Behind the Scenes: Seven Things You Didn’t Know About Sign Interpreters
Among the familiar faces at Orange County Government’s COVID-19 updates (nearly 60 conferences and counting so far since March 2020) are American Sign Language (ASL) interpreters, from Kissimmee-based ASL Services. The ASL interpreters play a key role in making sure the County’s deaf and hard of hearing residents have equal access to communication. Frequent viewers of the County’s press conferences often share positive comments on social media about the ASL interpreters, in addition to asking questions about their profession.
Several facts about the ASL community everyone should know:

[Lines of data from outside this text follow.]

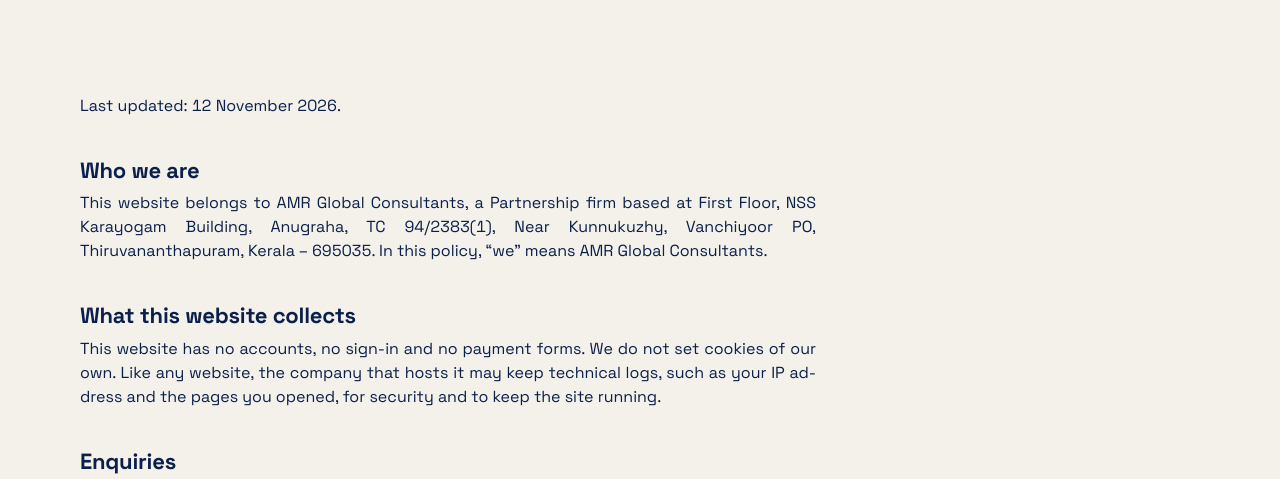
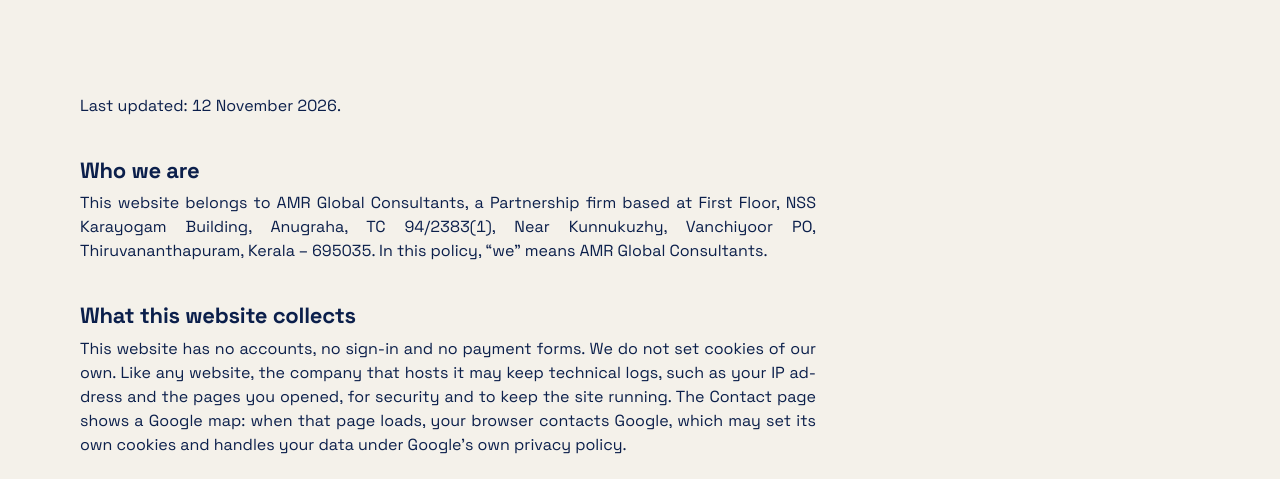
Before and after one commit to polaroiddosa/amr-website, a plain HTML site: page privacy.html in a window 1280 px wide. Shown: the part 288-767 px from the top of the page. Drawn offline with Linux system fonts and the light colour scheme.

Commit message:
Contact page: Google map of the office (the firm Google listing); Privacy: one line about the map
Co-Authored-By: Claude Sonnet 5.5 <noreply@anthropic.com>

```diff
--- a/privacy.html
+++ b/privacy.html
@@ -44,7 +44,7 @@
 <h2>Who we are</h2>
 <p>This website belongs to AMR Global Consultants, a Partnership firm based at First Floor, NSS Karayogam Building, Anugraha, TC 94/2383(1), Near Kunnukuzhy, Vanchiyoor PO, Thiruvananthapuram, Kerala – 695035. In this policy, “we” means AMR Global Consultants.</p>
 <h2>What this website collects</h2>
-<p>This website has no accounts, no sign-in and no payment forms. We do not set cookies of our own. Like any website, the company that hosts it may keep technical logs, such as your IP address and the pages you opened, for security and to keep the site running.</p>
+<p>This website has no accounts, no sign-in and no payment forms. We do not set cookies of our own. Like any website, the company that hosts it may keep technical logs, such as your IP address and the pages you opened, for security and to keep the site running. The Contact page shows a Google map: when that page loads, your browser contacts Google, which may set its own cookies and handles your data under Google&#8217;s own privacy policy.</p>
 <h2>Enquiries</h2>
 <p>When you use the enquiry form, your browser opens WhatsApp with a message addressed to our number. The form itself sends nothing to us and stores nothing. What you send is handled by WhatsApp under WhatsApp’s own terms and privacy policy. If you email us or send your CV, we receive what you send.</p>
 <h2>How we use what you send us</h2>
```
Also changed, not shown: contact.html (+1 -1 lines).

- American Sign Language is not universal. Like spoken languages, there are roughly 70 different sign languages throughout the world. American Sign Language is only used in America and was formulated by the deaf community in the United States.
- American Sign Language interpretation is a profession. To become a certified ASL interpreter, individuals must go to college to study ASL signs, finger spelling and body language. They obtain degrees and participate in many trainings, until they are fluent in the language. Generally, it takes at least 2-3 years to attain a beginning-intermediate understanding of ASL. To attain an intermediate-fluent understanding, it takes another 2 years of ASL/English interpretation training.
- Lip reading is not a successful way of communication. Only 30 percent of information can be comprehended from lip reading, which means more than half of communication is lost on individuals who are deaf and hard of hearing, if ASL interpretation is not provided.
- ASL interpreters can be deaf. Certified deaf interpreters are interpreters who are able to bridge the cultural gap between the hearing and deaf communities. They are able to provide a message from the hearing interpreter to the deaf interpreter, and then from the deaf interpreter to the deaf individual, ensuring that the communication is clear and concise.
- ASL is not English. ASL does not follow the English word order, which is why closed captioning is not an effective communication tool for some hearing impaired individuals. ASL has its own grammar and syntax. In addition, many in the deaf community do not read; another reason why closed captioning is not an effective communication tool.
- Facial expressions are an essential part of ASL communication. ASL interpreters use exaggerated facial expressions because it helps convey words and emotions while signing.
- People of all ages experience hearing impairment. According to the U.S. Department of Health & Human Services, one in eight people in the United States, aged 12 years or older, has hearing loss in both ears, based on standard hearing examinations. Because of this staggering statistic, it is the County’s duty to make sure all of Central Florida has access to proper communication during times of uncertainty – from language interpretation to ASL interpretation.
To watch past Orange County COVID-19 press conferences, visit ocfl.net/newsroom.
Cutline: ASL Services provide certified American Sign Language interpreters for Orange County’s news conferences and events.